Epistelize o jere! Sometimes you have to go into details to carry your points across.  I certainly don't mind ;-)

I really really like your hypo.  That's a different way of looking at this issue, and it leads to the same conclusion that Atilola had mentioned: Some people have to step out of the way for Nigeria to move forward because they have decided that their own lives alone will progress and the whole country will remain stagnant.  Or better still, to borrow your term, they are just "myopic."

But like I said to Jemima on the black man / black heart thing, I totally disagree.  We cannot afford to label our own race as being INNATELY evil.  That's already a stereotype that must be gotten rid of.  There are many dimensions to evil and this is just one example.  

True that! Knowledge is good but wisdom is better...sank in real good. God bless where it came from.

Yes, wisdom is better.  Glad it sank in.  Amen!

I know humans are wicked , i have a british boss and he is so mean kai!, but there are still some principles he still adheres to, that a wicked Nigerian will ignore, i think the difference is that our wickedness is,  should i say crude and oyinbos own is more refined 

Jemima: This your boss sha. I get your point. But I cannot ascribe more wickedness or evil to my own people. It is a stereotype that has been perpetuated and just isn't true. We cannot say one group of people is more evil than another, or afford to make it a racial issue :-(

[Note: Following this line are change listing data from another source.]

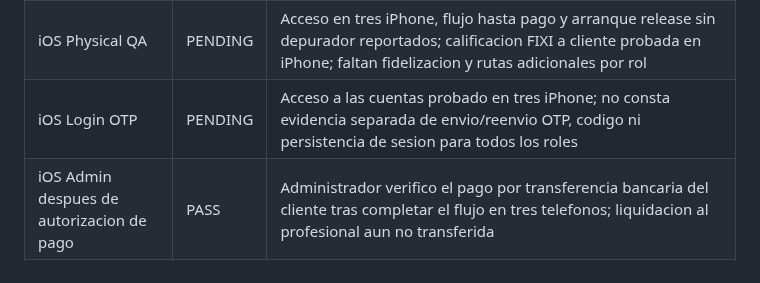
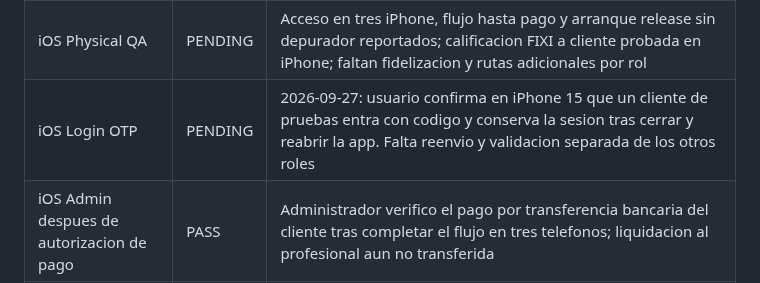
Before and after one commit to dotniel313/fixis, a Markdown page: docs/QA_MATRIX.md, the part around the change. GitHub-like rendering.

Commit message:
docs: confirmar OTP y persistencia de sesión de cliente en iPhone 15

```diff
--- a/docs/QA_MATRIX.md
+++ b/docs/QA_MATRIX.md
@@ -25,7 +25,7 @@ Ultima actualizacion: 2026-09-28
 | iOS Build | PASS | 2026-09-26: usuario actualizo la rama e instalo en iPhone 15 Pro; captura de la compilacion actual muestra el mensaje de pago corregido en el detalle de su servicio |
 | iOS Install/Launch Smoke | PASS | 2026-09-25: usuario confirma que build release abre con normalidad desde icono en iPhone 15 Pro sin depurador; informe del fallo al reabrir muestra build debug |
 | iOS Physical QA | PENDING | Acceso en tres iPhone, flujo hasta pago y arranque release sin depurador reportados; calificacion FIXI a cliente probada en iPhone; faltan fidelizacion y rutas adicionales por rol |
-| iOS Login OTP | PENDING | Acceso a las cuentas probado en tres iPhone; no consta evidencia separada de envio/reenvio OTP, codigo ni persistencia de sesion para todos los roles |
+| iOS Login OTP | PENDING | 2026-09-27: usuario confirma en iPhone 15 que un cliente de pruebas entra con codigo y conserva la sesion tras cerrar y reabrir la app. Falta reenvio y validacion separada de los otros roles |
 | iOS Admin despues de autorizacion de pago | PASS | Administrador verifico el pago por transferencia bancaria del cliente tras completar el flujo en tres telefonos; liquidacion al profesional aun no transferida |
 | Supabase Transactional Reset | PASS | docs/QA_TRANSACTIONAL_RESET_v1.10.8.7.md |
 | Backup Transactional | PASS | fixis_backup_reset_20260916 |
```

POST A COMMENT

I would love to hear your thoughts. Please Share.

Related Posts Plugin for WordPress, Blogger...